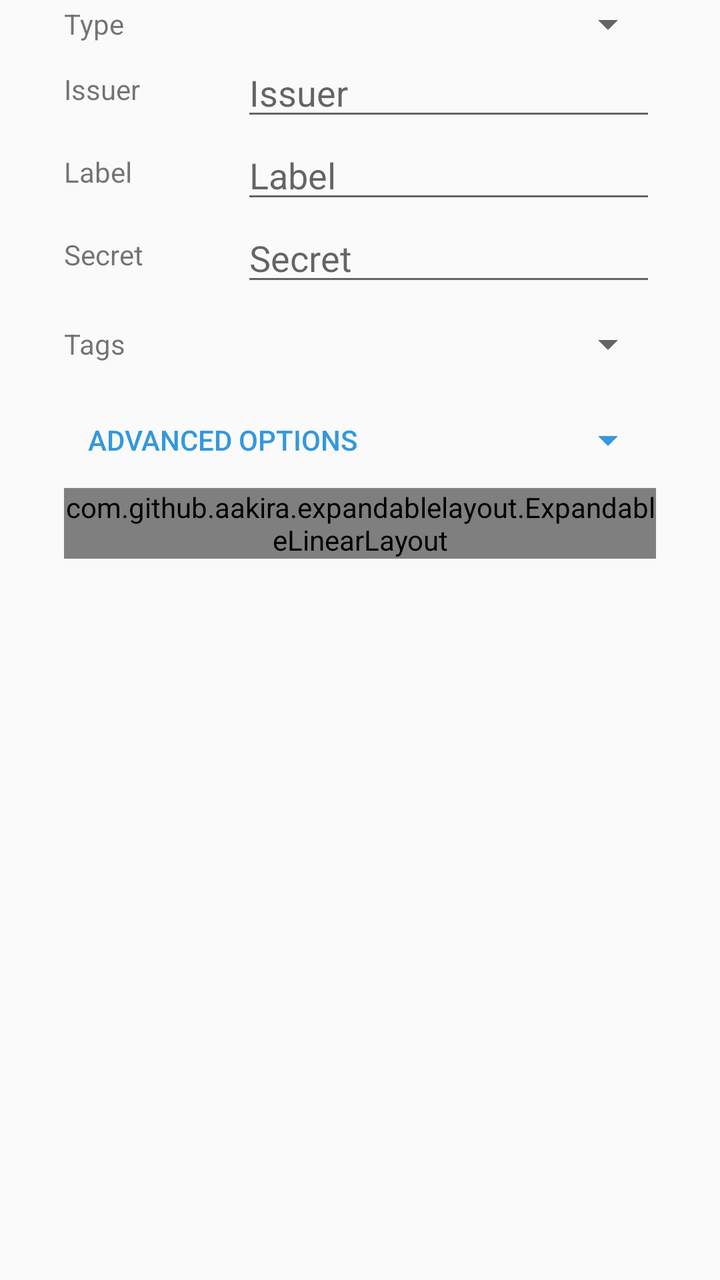
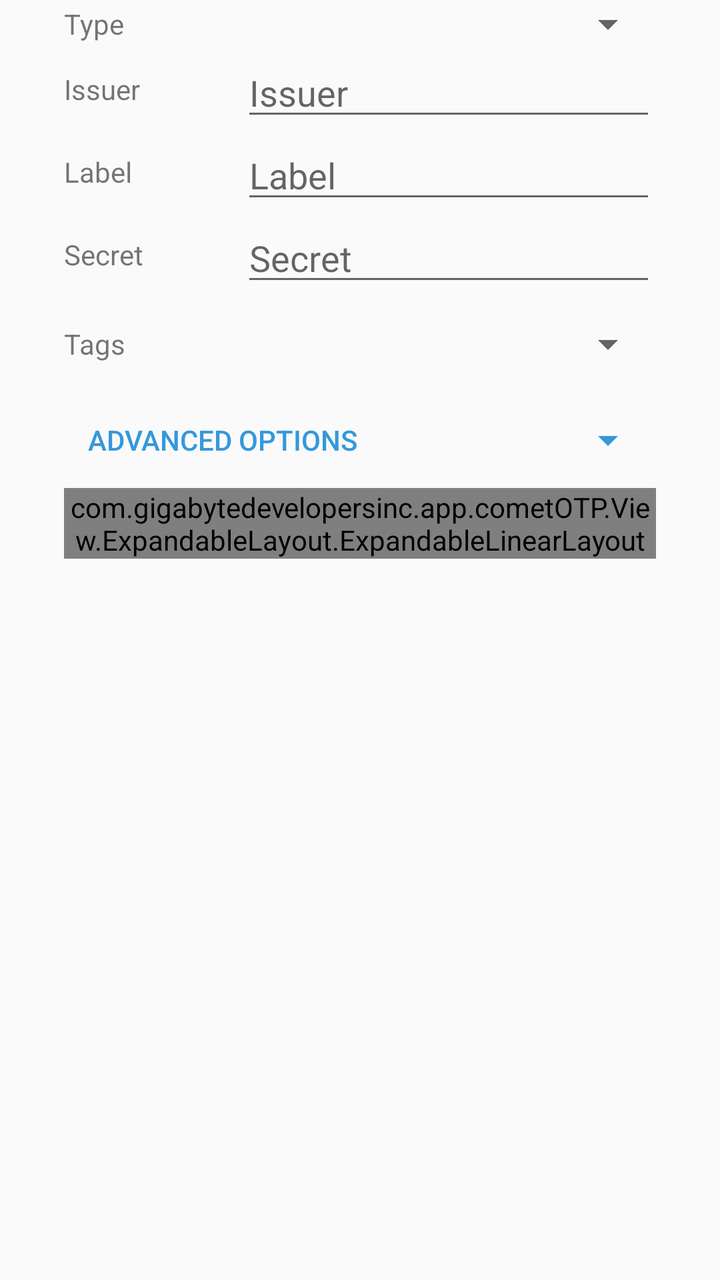

Screens rendered from an Android XML layout before and after an edit, with the pre-edit source and the edit as a unified diff.
<!-- AndroidManifest.xml: application theme AppTheme -->
<!-- res/layout/dialog_manual_entry.xml -->
<?xml version="1.0" encoding="utf-8"?>
<ScrollView
    xmlns:android="http://schemas.android.com/apk/res/android"
    xmlns:app="http://schemas.android.com/apk/res-auto"
    android:layout_height="match_parent"
    android:layout_width="match_parent">

    <LinearLayout
        android:orientation="vertical"
        android:layout_width="match_parent"
        android:layout_height="wrap_content"
        android:paddingStart="@dimen/activity_margin_large"
        android:paddingEnd="@dimen/activity_margin_large">

        <LinearLayout
            android:layout_width="match_parent"
            android:layout_height="wrap_content"
            android:gravity="center_vertical"
            android:orientation="horizontal" >

            <TextView
                android:layout_weight="3"
                android:layout_width="0dp"
                android:layout_height="wrap_content"
                android:text="@string/label_type"/>

            <Spinner
                android:id="@+id/manual_type"
                android:layout_weight="7"
                android:layout_width="0dp"
                android:layout_height="wrap_content" />

        </LinearLayout>

        <LinearLayout
            android:layout_width="match_parent"
            android:layout_height="wrap_content"
            android:gravity="center_vertical"
            android:orientation="horizontal" >

            <TextView
                android:layout_weight="3"
                android:layout_width="0dp"
                android:layout_height="wrap_content"
                android:text="@string/label_issuer"/>

            <EditText
                android:id="@+id/manual_issuer"
                android:layout_weight="7"
                android:layout_width="0dp"
                android:layout_height="wrap_content"
                android:hint="@string/label_issuer"/>

        </LinearLayout>

        <LinearLayout
            android:layout_width="match_parent"
            android:layout_height="wrap_content"
            android:gravity="center_vertical"
            android:orientation="horizontal" >

            <TextView
                android:layout_weight="3"
                android:layout_width="0dp"
                android:layout_height="wrap_content"
                android:text="@string/label_label"/>

            <EditText
                android:id="@+id/manual_label"
                android:layout_weight="7"
                android:layout_width="0dp"
                android:layout_height="wrap_content"
                android:hint="@string/hint_label"/>

        </LinearLayout>

        <LinearLayout
            android:layout_width="match_parent"
            android:layout_height="wrap_content"
            android:gravity="center_vertical"
            android:orientation="horizontal" >

            <TextView
                android:layout_weight="3"
                android:layout_width="0dp"
                android:layout_height="wrap_content"
                android:text="@string/label_secret"/>

            <TextView
                android:id="@+id/manual_secret_view"
                android:layout_weight="7"
                android:layout_width="0dp"
                android:layout_height="wrap_content"
                android:background="?attr/editTextBackground"
                android:textAppearance="?android:attr/textAppearanceMedium"
                android:textIsSelectable="true"
                android:fontFamily="@font/droid_sans_mono_slashed"
                android:maxLines="3"
                android:visibility="gone" />

            <EditText
                android:id="@+id/manual_secret"
                android:layout_weight="7"
                android:layout_width="0dp"
                android:layout_height="wrap_content"
                android:fontFamily="@font/droid_sans_mono_slashed"
                android:inputType="textMultiLine"
                android:maxLines="3"
                android:hint="@string/hint_secret" />

        </LinearLayout>

        <LinearLayout
            android:id="@+id/manual_layout_counter"
            android:layout_width="match_parent"
            android:layout_height="wrap_content"
            android:gravity="center_vertical"
            android:orientation="horizontal"
            android:visibility="gone" >

            <TextView
                android:layout_weight="3"
                android:layout_width="0dp"
                android:layout_height="wrap_content"
                android:text="@string/label_counter"/>

            <EditText
                android:id="@+id/manual_counter"
                android:layout_weight="7"
                android:layout_width="0dp"
                android:layout_height="wrap_content"
                android:inputType="number"
                android:hint="@string/label_counter"/>

        </LinearLayout>

        <LinearLayout
            android:layout_width="match_parent"
            android:layout_height="wrap_content"
            android:gravity="center_vertical"
            android:orientation="horizontal" >

            <TextView
                android:layout_weight="3"
                android:layout_width="0dp"
                android:layout_height="wrap_content"
                android:text="@string/label_tags"/>

            <Button
                android:id="@+id/manual_tags"
                style="?android:attr/spinnerStyle"
                android:layout_weight="7"
                android:layout_width="0dp"
                android:layout_height="wrap_content"
                android:textAlignment="textEnd" />

        </LinearLayout>

        <Button
            android:id="@+id/dialog_expand_button"
            style="@style/Widget.AppCompat.Button.Borderless.Colored"
            android:layout_width="match_parent"
            android:layout_height="wrap_content"
            android:drawableEnd="@drawable/ic_arrow_down_accent"
            android:textAlignment="viewStart"
            android:text="@string/label_advanced"/>

        <com.github.aakira.expandablelayout.ExpandableLinearLayout
            android:id="@+id/dialog_expand_layout"
            android:orientation="vertical"
            android:layout_width="match_parent"
            android:layout_height="match_parent"
            app:ael_duration="200"
            app:ael_interpolator="linear"
            app:ael_expanded="false">

            <LinearLayout
                android:id="@+id/manual_layout_period"
                android:layout_width="match_parent"
                android:layout_height="wrap_content"
                android:gravity="center_vertical"
                android:orientation="horizontal" >

                <TextView
                    android:layout_weight="3"
                    android:layout_width="0dp"
                    android:layout_height="wrap_content"
                    android:text="@string/label_period"/>

                <EditText
                    android:id="@+id/manual_period"
                    android:layout_weight="7"
                    android:layout_width="0dp"
                    android:layout_height="wrap_content"
                    android:inputType="number"
                    android:hint="@string/label_period"/>

            </LinearLayout>

            <LinearLayout
                android:layout_width="match_parent"
                android:layout_height="wrap_content"
                android:gravity="center_vertical"
                android:orientation="horizontal" >

                <TextView
                    android:layout_weight="3"
                    android:layout_width="0dp"
                    android:layout_height="wrap_content"
                    android:text="@string/label_digits"/>

                <EditText
                    android:id="@+id/manual_digits"
                    android:layout_weight="7"
                    android:layout_width="0dp"
                    android:layout_height="wrap_content"
                    android:inputType="number"
                    android:hint="@string/label_digits"/>

            </LinearLayout>

            <LinearLayout
                android:layout_width="match_parent"
                android:layout_height="wrap_content"
                android:gravity="center_vertical"
                android:orientation="horizontal" >

                <TextView
                    android:layout_weight="3"
                    android:layout_width="0dp"
                    android:layout_height="wrap_content"
                    android:text="@string/label_algorithm"/>

                <Spinner
                    android:id="@+id/manual_algorithm"
                    android:layout_weight="7"
                    android:layout_width="0dp"
                    android:layout_height="wrap_content" />

            </LinearLayout>

        </com.github.aakira.expandablelayout.ExpandableLinearLayout>

    </LinearLayout>

</ScrollView>
<!-- resources referenced by this layout -->
<resources>
  <dimen name="activity_margin_large">32dp</dimen>
  <!-- drawable ic_arrow_down_accent (drawable) -->
  <vector xmlns:android="http://schemas.android.com/apk/res/android"
      android:width="24dp"
      android:height="24dp"
      android:viewportWidth="24.0"
      android:viewportHeight="24.0">
    <path
        android:fillColor="#3498db"
        android:pathData="M7,10l5,5 5,-5z"/>
  </vector>
  <string name="hint_label">Label</string>
  <string name="hint_secret">Secret</string>
  <string name="label_advanced">Advanced Options</string>
  <string name="label_algorithm">Algorithm</string>
  <string name="label_counter">Counter</string>
  <string name="label_digits">Digits</string>
  <string name="label_issuer">Issuer</string>
  <string name="label_label">Label</string>
  <string name="label_period">Period</string>
  <string name="label_secret">Secret</string>
  <string name="label_tags">Tags</string>
  <string name="label_type">Type</string>
  <style name="AppTheme" parent="AppBaseTheme" />
  <style name="AppBaseTheme" parent="Theme.AppCompat.Light.DarkActionBar">
          <item name="colorPrimary">@color/colorPrimary</item>
          <item name="colorPrimaryDark">@color/colorPrimaryDark</item>
          <item name="colorAccent">@color/colorAccent</item>
  
          <item name="windowBackground">?android:attr/colorBackground</item>
          <item name="navigationBarColor">?android:attr/colorBackground</item>
  
          <item name="colorGithub">@color/github_dark</item>
          <item name="colorPaypal">@color/paypal_dark</item>
          <item name="thumbnailBackground">@android:color/transparent</item>
  
          <item name="cardStyle">@style/CardViewStyle</item>
          <item name="dialogTheme">@style/DialogTheme</item>
  
          <item name="colorExpiring">@color/expiring_red_dark</item>
  
          
          <item name="black_white">@color/black</item>
      </style>
  <color name="colorPrimary">#607D8B</color>
  <color name="colorPrimaryDark">#455A6A</color>
  <color name="colorAccent">#3498db</color>
  <color name="github_dark">#333333</color>
  <color name="paypal_dark">#003087</color>
  <style name="CardViewStyle" parent="CardView">
          <item name="cardCornerRadius">@dimen/card_corner_radius</item>
          <item name="cardUseCompatPadding">true</item>
          <item name="contentPadding">@dimen/activity_margin</item>
      </style>
  <style name="DialogTheme" parent="Theme.AppCompat.Light.Dialog.MinWidth">
          <item name="colorAccent">@color/colorAccent</item>
      </style>
  <color name="expiring_red_dark">#d50000</color>
  <color name="black">#000000</color>
  <dimen name="card_corner_radius">10dp</dimen>
  <dimen name="activity_margin">16dp</dimen>
</resources>

<!-- the commit's change to res/layout/dialog_manual_entry.xml (unified diff, before → after) -->
@@ -165,7 +165,7 @@
             android:textAlignment="viewStart"
             android:text="@string/label_advanced"/>
 
-        <com.github.aakira.expandablelayout.ExpandableLinearLayout
+        <com.gigabytedevelopersinc.app.cometOTP.View.ExpandableLayout.ExpandableLinearLayout
             android:id="@+id/dialog_expand_layout"
             android:orientation="vertical"
             android:layout_width="match_parent"
@@ -239,7 +239,7 @@
 
             </LinearLayout>
 
-        </com.github.aakira.expandablelayout.ExpandableLinearLayout>
+        </com.gigabytedevelopersinc.app.cometOTP.View.ExpandableLayout.ExpandableLinearLayout>
 
     </LinearLayout>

## Task objective
Pull each line containing "black" from the records.

## Response area
          <item name="black_white">@color/black</item>
  <color name="black">#000000</color>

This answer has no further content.